PROBLEM TO WORK ON: Return the data below unchanged. Drop any pictures.

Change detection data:
>>>

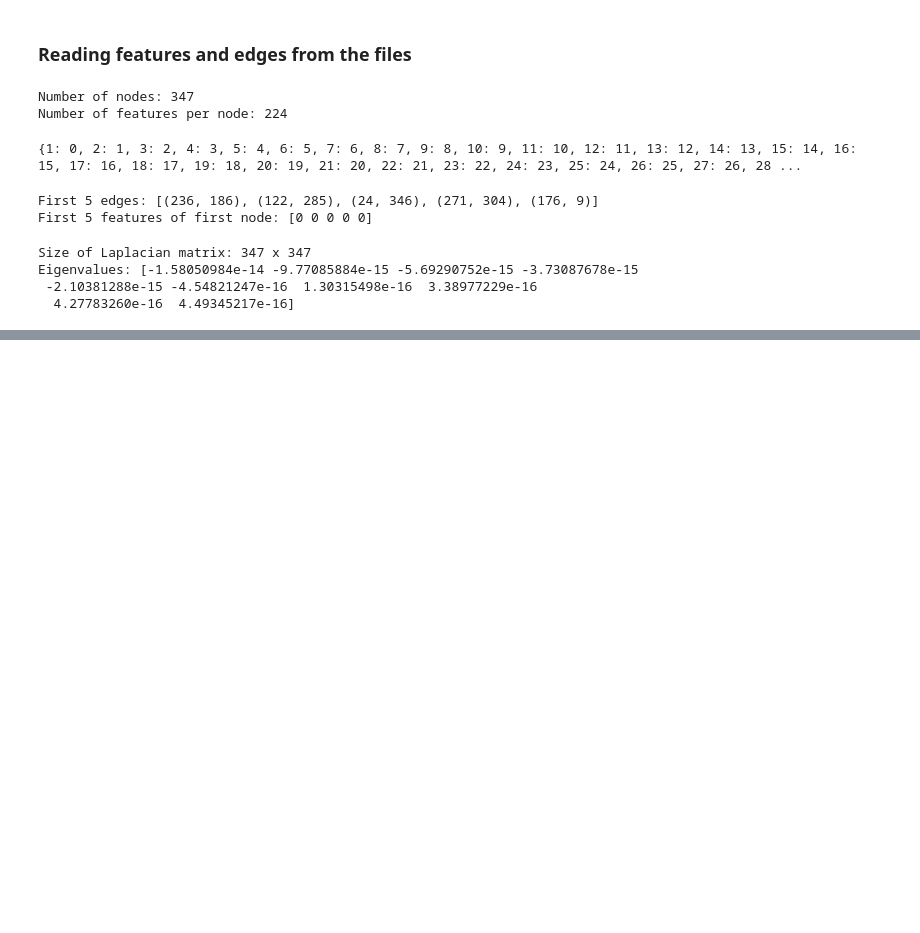
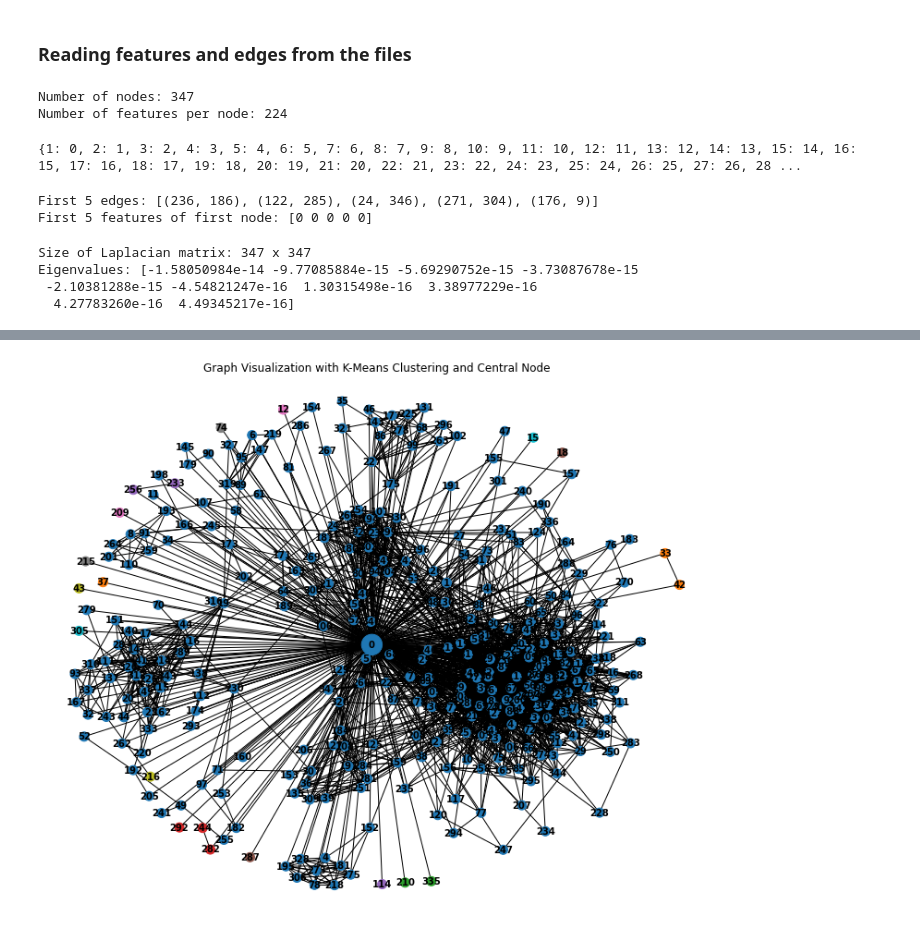
Before and after one commit to haseeb-m4235/Practical-Application-in-Identifying-Social-Networks-Through-a-Graph-Based-Dataset-, a Jupyter notebook: main.ipynb, the cells around one changed output, grey strips where cells are left out. Cells and saved outputs as stored; diff of their text form; code cells hidden in the pictures; blank space fills up the shorter version.

```diff
--- a/main.ipynb
+++ b/main.ipynb
@@ -155,4 +154,4 @@ Index of Largest Gap: 329
 # %%
 # Select the eigenvectors corresponding to the smallest k eigenvalues
-k = 2
+k = 20
 selected_eigenvectors = eigenvectors[:, :k]
@@ -163,6 +166,54 @@ from sklearn.cluster import KMeans
 kmeans = KMeans(n_clusters=k)
 kmeans.fit(selected_eigenvectors)
 labels = kmeans.labels_
+# %%
+import matplotlib.pyplot as plt
+import networkx as nx
+from sklearn.cluster import KMeans
+
+# Map the nodes from unique_nodes to their corresponding cluster labels
+node_colors = [labels[node_mapping[node]] for node in unique_nodes]
+
+# Create the graph
+G = nx.Graph()
+
+# Add edges to the graph
+G.add_edges_from(edges)
+
+# Add isolated nodes to the graph (those with no edges)
+isolated_nodes = set(unique_nodes) - set(G.nodes)
+G.add_nodes_from(isolated_nodes)
+
+# Add a central node and connect it to all other nodes
+central_node = '0'
+G.add_node(central_node)
+
+# Assign a default cluster label to the central node (e.g., choose a random label)
+default_label = 0  # Or use another strategy for default assignment
+
+# Ensure the graph nodes and node_colors are aligned
+node_colors = [labels[node_mapping[node]] for node in G.nodes if node != central_node]
+node_colors.append(default_label)  # Assign the central node a default label
+
+# Add edges from central node to all other nodes
+for node in unique_nodes:
+    G.add_edge(central_node, node)
+
+# Visualization
+plt.figure(figsize=(10, 8))
+pos = nx.spring_layout(G, seed=42)
+
+# Adjust node size to make the central node bigger
+node_size = [500 if node == central_node else 100 for node in G.nodes]
+
+# Draw the graph with node colors based on the clusters
+nx.draw(G, pos, with_labels=True, node_color=node_colors, cmap=plt.cm.get_cmap("tab10", k),
+        node_size=node_size, font_size=10, font_weight='bold')
+
+plt.title("Graph Visualization with K-Means Clustering and Central Node")
+plt.show()
+# %% [output]
+[figure, added]
 # %%
 # Visualization
 G = nx.Graph()
```
Also changed, not shown: parts of 4 cells of this notebook.
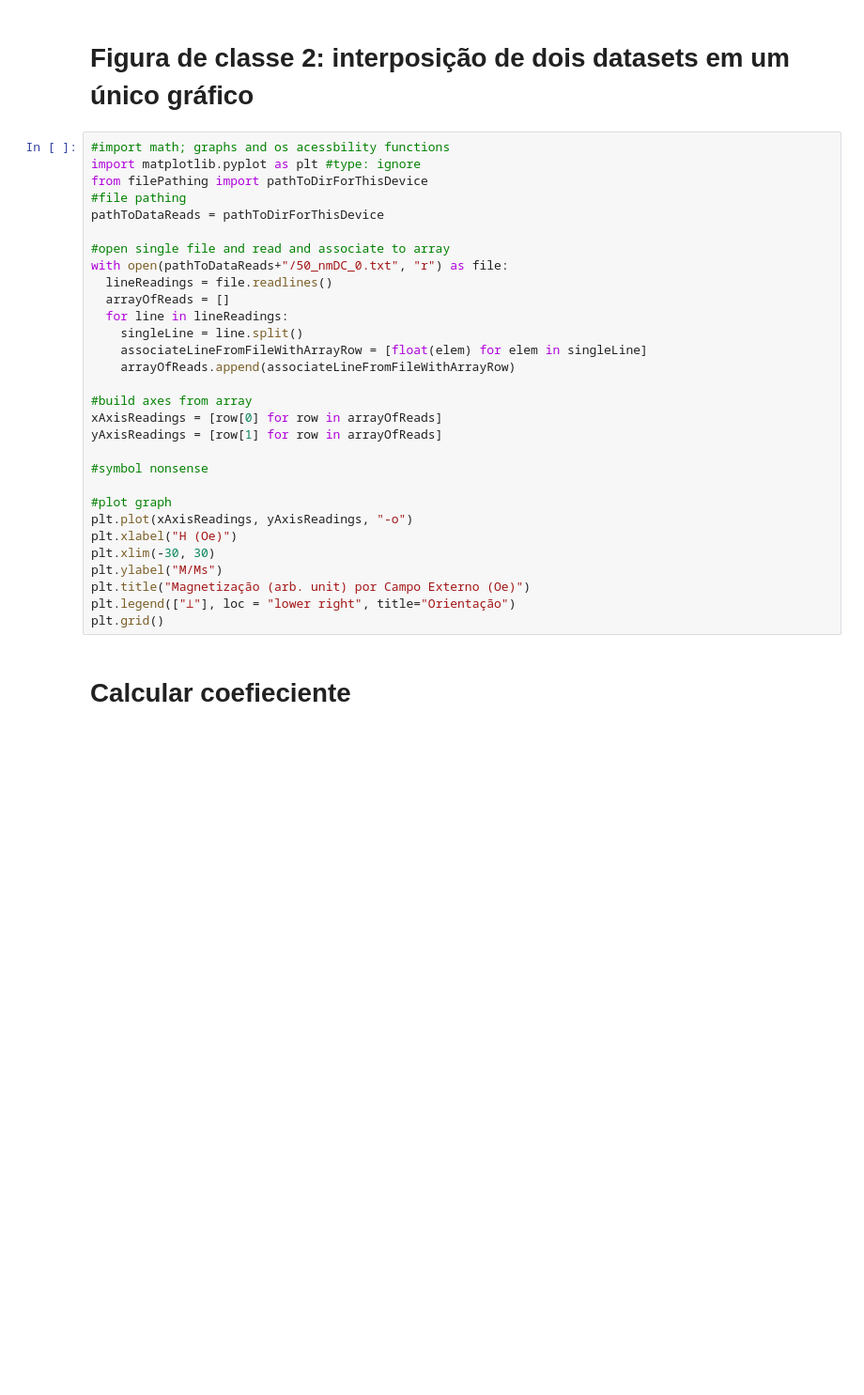
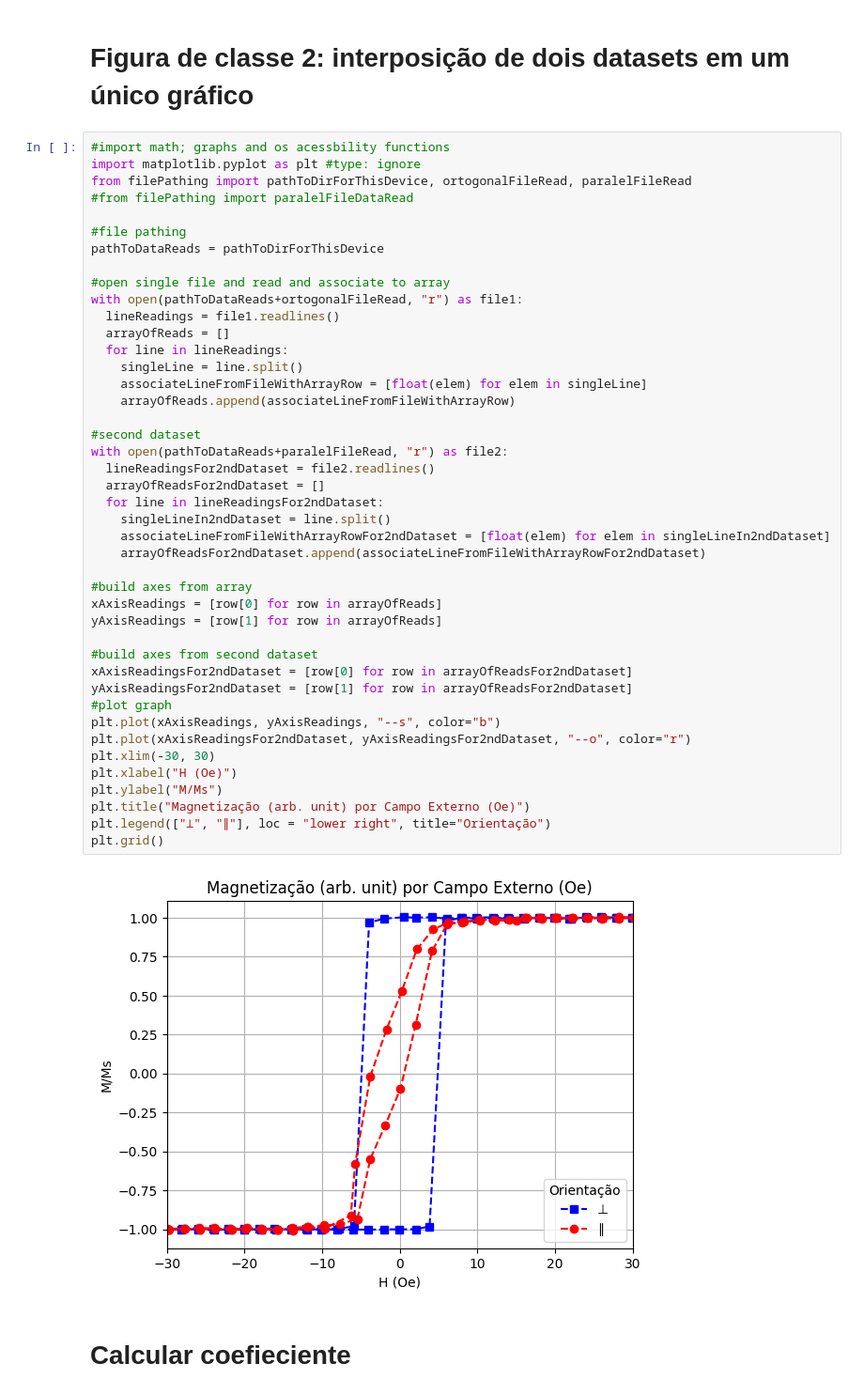
Before and after one commit to devAbq/tarefaDePlotagemDeDadosEmPython, a Jupyter notebook: main.ipynb, the cells around one changed output. Shown at 94% size. Drawn from its saved outputs; the diff is of its cells as text; blank space fills up the shorter version.

Commit message:
fixed file pathing, 'figuras de classe 2' done

```diff
--- a/main.ipynb
+++ b/main.ipynb
@@ -35,33 +35,48 @@ plt.grid()
 # %%
 #import math; graphs and os acessbility functions
 import matplotlib.pyplot as plt #type: ignore
-from filePathing import pathToDirForThisDevice
+from filePathing import pathToDirForThisDevice, ortogonalFileRead, paralelFileRead
+#from filePathing import paralelFileDataRead
+
 #file pathing
 pathToDataReads = pathToDirForThisDevice
 
 #open single file and read and associate to array
-with open(pathToDataReads+"/50_nmDC_0.txt", "r") as file:
-  lineReadings = file.readlines()
+with open(pathToDataReads+ortogonalFileRead, "r") as file1:
+  lineReadings = file1.readlines()
   arrayOfReads = []
   for line in lineReadings:
     singleLine = line.split()
     associateLineFromFileWithArrayRow = [float(elem) for elem in singleLine]
     arrayOfReads.append(associateLineFromFileWithArrayRow)
 
+#second dataset
+with open(pathToDataReads+paralelFileRead, "r") as file2:
+  lineReadingsFor2ndDataset = file2.readlines()
+  arrayOfReadsFor2ndDataset = []
+  for line in lineReadingsFor2ndDataset:
+    singleLineIn2ndDataset = line.split()
+    associateLineFromFileWithArrayRowFor2ndDataset = [float(elem) for elem in singleLineIn2ndDataset]
+    arrayOfReadsFor2ndDataset.append(associateLineFromFileWithArrayRowFor2ndDataset)
+
 #build axes from array
 xAxisReadings = [row[0] for row in arrayOfReads]
 yAxisReadings = [row[1] for row in arrayOfReads]
 
-#symbol nonsense
-
+#build axes from second dataset
+xAxisReadingsFor2ndDataset = [row[0] for row in arrayOfReadsFor2ndDataset]
+yAxisReadingsFor2ndDataset = [row[1] for row in arrayOfReadsFor2ndDataset]
 #plot graph
-plt.plot(xAxisReadings, yAxisReadings, "-o")
+plt.plot(xAxisReadings, yAxisReadings, "--s", color="b")
+plt.plot(xAxisReadingsFor2ndDataset, yAxisReadingsFor2ndDataset, "--o", color="r")
+plt.xlim(-30, 30)
 plt.xlabel("H (Oe)")
-plt.xlim(-30, 30)
 plt.ylabel("M/Ms")
 plt.title("Magnetização (arb. unit) por Campo Externo (Oe)")
-plt.legend(["⊥"], loc = "lower right", title="Orientação")
+plt.legend(["⊥", "∥"], loc = "lower right", title="Orientação")
 plt.grid()
+# %% [output]
+[figure, added]
 # %% [markdown]
 # Calcular coefieciente
 # %%
```
Also changed, not shown: parts of 1 cell of this notebook.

<<<

YOUR SOLUTION:
Before and after one commit to haseeb-m4235/Practical-Application-in-Identifying-Social-Networks-Through-a-Graph-Based-Dataset-, a Jupyter notebook: main.ipynb, the cells around one changed output, grey strips where cells are left out. Cells and saved outputs as stored; diff of their text form; code cells hidden in the pictures; blank space fills up the shorter version.

```diff
--- a/main.ipynb
+++ b/main.ipynb
@@ -155,4 +154,4 @@ Index of Largest Gap: 329
 # %%
 # Select the eigenvectors corresponding to the smallest k eigenvalues
-k = 2
+k = 20
 selected_eigenvectors = eigenvectors[:, :k]
@@ -163,6 +166,54 @@ from sklearn.cluster import KMeans
 kmeans = KMeans(n_clusters=k)
 kmeans.fit(selected_eigenvectors)
 labels = kmeans.labels_
+# %%
+import matplotlib.pyplot as plt
+import networkx as nx
+from sklearn.cluster import KMeans
+
+# Map the nodes from unique_nodes to their corresponding cluster labels
+node_colors = [labels[node_mapping[node]] for node in unique_nodes]
+
+# Create the graph
+G = nx.Graph()
+
+# Add edges to the graph
+G.add_edges_from(edges)
+
+# Add isolated nodes to the graph (those with no edges)
+isolated_nodes = set(unique_nodes) - set(G.nodes)
+G.add_nodes_from(isolated_nodes)
+
+# Add a central node and connect it to all other nodes
+central_node = '0'
+G.add_node(central_node)
+
+# Assign a default cluster label to the central node (e.g., choose a random label)
+default_label = 0  # Or use another strategy for default assignment
+
+# Ensure the graph nodes and node_colors are aligned
+node_colors = [labels[node_mapping[node]] for node in G.nodes if node != central_node]
+node_colors.append(default_label)  # Assign the central node a default label
+
+# Add edges from central node to all other nodes
+for node in unique_nodes:
+    G.add_edge(central_node, node)
+
+# Visualization
+plt.figure(figsize=(10, 8))
+pos = nx.spring_layout(G, seed=42)
+
+# Adjust node size to make the central node bigger
+node_size = [500 if node == central_node else 100 for node in G.nodes]
+
+# Draw the graph with node colors based on the clusters
+nx.draw(G, pos, with_labels=True, node_color=node_colors, cmap=plt.cm.get_cmap("tab10", k),
+        node_size=node_size, font_size=10, font_weight='bold')
+
+plt.title("Graph Visualization with K-Means Clustering and Central Node")
+plt.show()
+# %% [output]
+[figure, added]
 # %%
 # Visualization
 G = nx.Graph()
```
Also changed, not shown: parts of 4 cells of this notebook.
Before and after one commit to devAbq/tarefaDePlotagemDeDadosEmPython, a Jupyter notebook: main.ipynb, the cells around one changed output. Shown at 94% size. Drawn from its saved outputs; the diff is of its cells as text; blank space fills up the shorter version.

Commit message:
fixed file pathing, 'figuras de classe 2' done

```diff
--- a/main.ipynb
+++ b/main.ipynb
@@ -35,33 +35,48 @@ plt.grid()
 # %%
 #import math; graphs and os acessbility functions
 import matplotlib.pyplot as plt #type: ignore
-from filePathing import pathToDirForThisDevice
+from filePathing import pathToDirForThisDevice, ortogonalFileRead, paralelFileRead
+#from filePathing import paralelFileDataRead
+
 #file pathing
 pathToDataReads = pathToDirForThisDevice
 
 #open single file and read and associate to array
-with open(pathToDataReads+"/50_nmDC_0.txt", "r") as file:
-  lineReadings = file.readlines()
+with open(pathToDataReads+ortogonalFileRead, "r") as file1:
+  lineReadings = file1.readlines()
   arrayOfReads = []
   for line in lineReadings:
     singleLine = line.split()
     associateLineFromFileWithArrayRow = [float(elem) for elem in singleLine]
     arrayOfReads.append(associateLineFromFileWithArrayRow)
 
+#second dataset
+with open(pathToDataReads+paralelFileRead, "r") as file2:
+  lineReadingsFor2ndDataset = file2.readlines()
+  arrayOfReadsFor2ndDataset = []
+  for line in lineReadingsFor2ndDataset:
+    singleLineIn2ndDataset = line.split()
+    associateLineFromFileWithArrayRowFor2ndDataset = [float(elem) for elem in singleLineIn2ndDataset]
+    arrayOfReadsFor2ndDataset.append(associateLineFromFileWithArrayRowFor2ndDataset)
+
 #build axes from array
 xAxisReadings = [row[0] for row in arrayOfReads]
 yAxisReadings = [row[1] for row in arrayOfReads]
 
-#symbol nonsense
-
+#build axes from second dataset
+xAxisReadingsFor2ndDataset = [row[0] for row in arrayOfReadsFor2ndDataset]
+yAxisReadingsFor2ndDataset = [row[1] for row in arrayOfReadsFor2ndDataset]
 #plot graph
-plt.plot(xAxisReadings, yAxisReadings, "-o")
+plt.plot(xAxisReadings, yAxisReadings, "--s", color="b")
+plt.plot(xAxisReadingsFor2ndDataset, yAxisReadingsFor2ndDataset, "--o", color="r")
+plt.xlim(-30, 30)
 plt.xlabel("H (Oe)")
-plt.xlim(-30, 30)
 plt.ylabel("M/Ms")
 plt.title("Magnetização (arb. unit) por Campo Externo (Oe)")
-plt.legend(["⊥"], loc = "lower right", title="Orientação")
+plt.legend(["⊥", "∥"], loc = "lower right", title="Orientação")
 plt.grid()
+# %% [output]
+[figure, added]
 # %% [markdown]
 # Calcular coefieciente
 # %%
```
Also changed, not shown: parts of 1 cell of this notebook.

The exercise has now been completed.